Coming in third is Tom Condon, head of Creative Artists Agency football division. A former NFL player himself, Condon has negotiated an estimated $1.5 billion in current league contracts, netting him almost $60 million in commissions. Alongside Condon at CAA are respected football agents Jimmy Sexton (No. 17) and Todd France (No. 33), the latter of whom replaced recently departed Ben Dogra. Together the trio has negotiated some $2.6 billion in active NFL contracts, good for more than $93 million in commissions. Among their clients: quarterbacks Tony Romo of the Dallas Cowboys, Eli Manning of the New York Giants, Peyton Manning of the Denver Broncos, and Drew Brees of the New Orleans Saints, as well as Houston Texans defensive end J.J. Watt, and wide receivers Demaryius Thomas, Dez Bryant and A.J. Green.
This year’s ranking has been expanded to include the Top 50 agents across six different sports. Among those represented: baseball (13 agents), football (10 agents), basketball (10 agents), hockey (eight), soccer (seven), and golf (two). While there is only a small correlation between the maximum commission percentage allowable for each sport and the number of agents that make the list (higher commissions do not necessarily mean more agents), there is a much stronger correlation between commission percentage and where the agents appear on in the ranking (higher commissions mean higher rankings). For example, the two sports that allow agents to charge the highest commission rates — baseball (5%) and soccer (10%) — take up 11 of the top 15 spots. Indeed, there is just one football and basketball agent in the top 15 (No. 3 Tom Condon and No. 9 Jeff Schwartz) and two hockey agents (No. 10 Pat Brisson of CAA and No. 13 Don Meehan of Newport Sports Management). It is also worth noting that almost no agent on the list represents clients outside their primary sport, definitively proving that a the world’s most cutthroat industry, specialization rules of diversification.
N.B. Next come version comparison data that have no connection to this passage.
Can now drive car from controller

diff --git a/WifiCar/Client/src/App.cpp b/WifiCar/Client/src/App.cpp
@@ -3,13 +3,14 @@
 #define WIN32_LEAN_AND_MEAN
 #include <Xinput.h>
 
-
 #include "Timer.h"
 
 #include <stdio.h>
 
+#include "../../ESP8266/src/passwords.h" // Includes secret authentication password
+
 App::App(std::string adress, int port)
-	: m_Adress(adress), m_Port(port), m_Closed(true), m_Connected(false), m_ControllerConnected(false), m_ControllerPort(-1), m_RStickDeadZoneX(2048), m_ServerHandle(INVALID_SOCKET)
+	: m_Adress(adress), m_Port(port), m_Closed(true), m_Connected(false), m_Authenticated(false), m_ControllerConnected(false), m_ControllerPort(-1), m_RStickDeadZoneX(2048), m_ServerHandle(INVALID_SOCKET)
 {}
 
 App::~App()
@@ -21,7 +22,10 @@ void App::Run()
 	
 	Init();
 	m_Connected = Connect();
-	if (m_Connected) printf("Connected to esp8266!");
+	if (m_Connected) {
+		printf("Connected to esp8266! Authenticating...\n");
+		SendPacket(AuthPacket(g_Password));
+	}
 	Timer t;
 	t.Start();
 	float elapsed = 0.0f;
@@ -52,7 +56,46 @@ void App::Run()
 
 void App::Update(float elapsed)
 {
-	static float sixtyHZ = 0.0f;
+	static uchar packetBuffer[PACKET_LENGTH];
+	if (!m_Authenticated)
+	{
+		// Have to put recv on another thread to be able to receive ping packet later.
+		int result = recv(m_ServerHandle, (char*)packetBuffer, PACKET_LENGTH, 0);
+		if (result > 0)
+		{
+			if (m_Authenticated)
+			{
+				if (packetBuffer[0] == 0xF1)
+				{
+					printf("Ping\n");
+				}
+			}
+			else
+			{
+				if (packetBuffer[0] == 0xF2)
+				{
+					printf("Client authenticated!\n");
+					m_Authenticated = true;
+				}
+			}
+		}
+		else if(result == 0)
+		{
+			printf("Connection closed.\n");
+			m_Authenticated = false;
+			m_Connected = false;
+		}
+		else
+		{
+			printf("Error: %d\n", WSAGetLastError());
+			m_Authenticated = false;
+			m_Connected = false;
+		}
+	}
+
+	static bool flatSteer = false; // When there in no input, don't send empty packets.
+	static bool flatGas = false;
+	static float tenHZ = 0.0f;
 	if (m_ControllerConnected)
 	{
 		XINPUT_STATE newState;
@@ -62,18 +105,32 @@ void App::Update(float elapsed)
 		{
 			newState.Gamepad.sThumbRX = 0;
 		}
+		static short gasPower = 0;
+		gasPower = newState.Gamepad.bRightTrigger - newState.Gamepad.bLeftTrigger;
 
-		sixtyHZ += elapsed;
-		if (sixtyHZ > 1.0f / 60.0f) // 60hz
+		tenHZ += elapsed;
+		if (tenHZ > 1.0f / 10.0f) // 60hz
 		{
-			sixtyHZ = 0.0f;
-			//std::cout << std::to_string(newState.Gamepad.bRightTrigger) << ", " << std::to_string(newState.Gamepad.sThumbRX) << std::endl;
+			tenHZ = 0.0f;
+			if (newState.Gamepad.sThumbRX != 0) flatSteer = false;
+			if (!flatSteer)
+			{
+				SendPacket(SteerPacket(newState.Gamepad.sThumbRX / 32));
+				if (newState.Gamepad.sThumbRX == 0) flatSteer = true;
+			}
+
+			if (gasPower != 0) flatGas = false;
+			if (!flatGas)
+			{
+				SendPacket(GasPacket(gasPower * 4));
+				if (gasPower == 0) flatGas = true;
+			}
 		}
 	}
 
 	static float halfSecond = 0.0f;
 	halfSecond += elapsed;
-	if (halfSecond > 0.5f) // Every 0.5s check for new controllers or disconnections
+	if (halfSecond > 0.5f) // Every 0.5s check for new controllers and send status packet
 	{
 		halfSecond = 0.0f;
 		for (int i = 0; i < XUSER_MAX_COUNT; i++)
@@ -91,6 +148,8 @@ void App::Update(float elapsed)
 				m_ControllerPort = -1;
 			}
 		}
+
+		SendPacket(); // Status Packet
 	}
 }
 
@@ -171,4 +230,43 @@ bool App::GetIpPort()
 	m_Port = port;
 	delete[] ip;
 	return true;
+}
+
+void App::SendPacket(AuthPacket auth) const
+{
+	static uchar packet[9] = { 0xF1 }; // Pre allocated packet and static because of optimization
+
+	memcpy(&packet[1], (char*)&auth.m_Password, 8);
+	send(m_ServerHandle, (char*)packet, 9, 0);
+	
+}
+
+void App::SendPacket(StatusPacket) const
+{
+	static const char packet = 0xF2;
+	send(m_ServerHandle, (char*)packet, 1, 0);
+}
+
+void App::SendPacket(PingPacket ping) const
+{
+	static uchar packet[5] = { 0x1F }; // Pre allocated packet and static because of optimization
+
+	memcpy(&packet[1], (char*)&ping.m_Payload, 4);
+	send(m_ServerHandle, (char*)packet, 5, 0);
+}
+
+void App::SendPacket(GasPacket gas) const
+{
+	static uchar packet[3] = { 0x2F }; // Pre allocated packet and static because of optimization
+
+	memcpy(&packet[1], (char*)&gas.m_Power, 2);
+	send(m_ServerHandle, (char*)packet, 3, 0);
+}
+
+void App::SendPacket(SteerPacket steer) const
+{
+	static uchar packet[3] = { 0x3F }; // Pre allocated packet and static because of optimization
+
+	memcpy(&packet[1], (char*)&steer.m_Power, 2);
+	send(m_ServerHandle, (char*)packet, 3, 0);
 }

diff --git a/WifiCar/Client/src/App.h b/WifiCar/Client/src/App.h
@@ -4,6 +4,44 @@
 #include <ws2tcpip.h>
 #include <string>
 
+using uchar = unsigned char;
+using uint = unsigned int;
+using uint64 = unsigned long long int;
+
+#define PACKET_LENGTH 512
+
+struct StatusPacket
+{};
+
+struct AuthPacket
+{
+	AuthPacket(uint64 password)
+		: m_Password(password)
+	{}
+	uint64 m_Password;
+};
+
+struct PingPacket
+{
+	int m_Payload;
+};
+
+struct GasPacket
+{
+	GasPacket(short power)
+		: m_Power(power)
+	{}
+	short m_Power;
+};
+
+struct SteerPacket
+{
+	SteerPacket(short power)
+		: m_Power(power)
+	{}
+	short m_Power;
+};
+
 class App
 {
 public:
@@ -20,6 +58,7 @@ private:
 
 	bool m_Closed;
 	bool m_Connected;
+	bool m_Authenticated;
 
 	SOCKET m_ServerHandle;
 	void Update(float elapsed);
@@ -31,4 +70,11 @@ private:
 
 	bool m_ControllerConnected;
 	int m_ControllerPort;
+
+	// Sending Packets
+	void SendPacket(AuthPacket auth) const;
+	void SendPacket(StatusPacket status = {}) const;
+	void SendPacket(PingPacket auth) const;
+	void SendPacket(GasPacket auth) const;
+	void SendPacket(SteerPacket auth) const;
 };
Creative Artists Agency has nine agents the list, Octagon has five, and both Excel Sports Management and Wasserman Media Group (WMG) each have four in the rankings. The majority of the world’s most powerful agents work for conglomerated agencies like CAA, WMG, Octagon, Excel orRelativity Sports , but 20 of the agents ranked represent 90% of the total client roster of their respective agencies, and many can be considered sole proprietors.
These rankings were compiled through extensive research into the client rosters and contracts negotiated by each agent in the team sports of basketball, football, baseball, hockey, and soccer. The total contract value under management for each sport was then multiplied by the maximum agent commission (or average where no maximum exists) as allowed by each respective players’ association: NFL (3%), NHL (4%), NBA (4%), MLB (5%), FIFA (10%). Thus, agents are ranked in order of the maximum commissions obtainable from the negotiated contracts, instead of the total value of the contracts. In tennis and golf, sports agents do not make commissions from their client’s on court/course earnings, but only from the marketing dollars they help generate, for which they receive an average of 20%.
While agents also earn income from negotiating marketing and endorsement contracts for their clients in the big five sports, the overall value derived from any such deals is negligible for the average player. While no concrete data exists, Forbes estimates that average professional athlete may make an additional 1%-2% of their overall player contract in endorsement earnings, and their agent(s) earn just 20%-25% of that.
source: forbes.com by Jason Belzer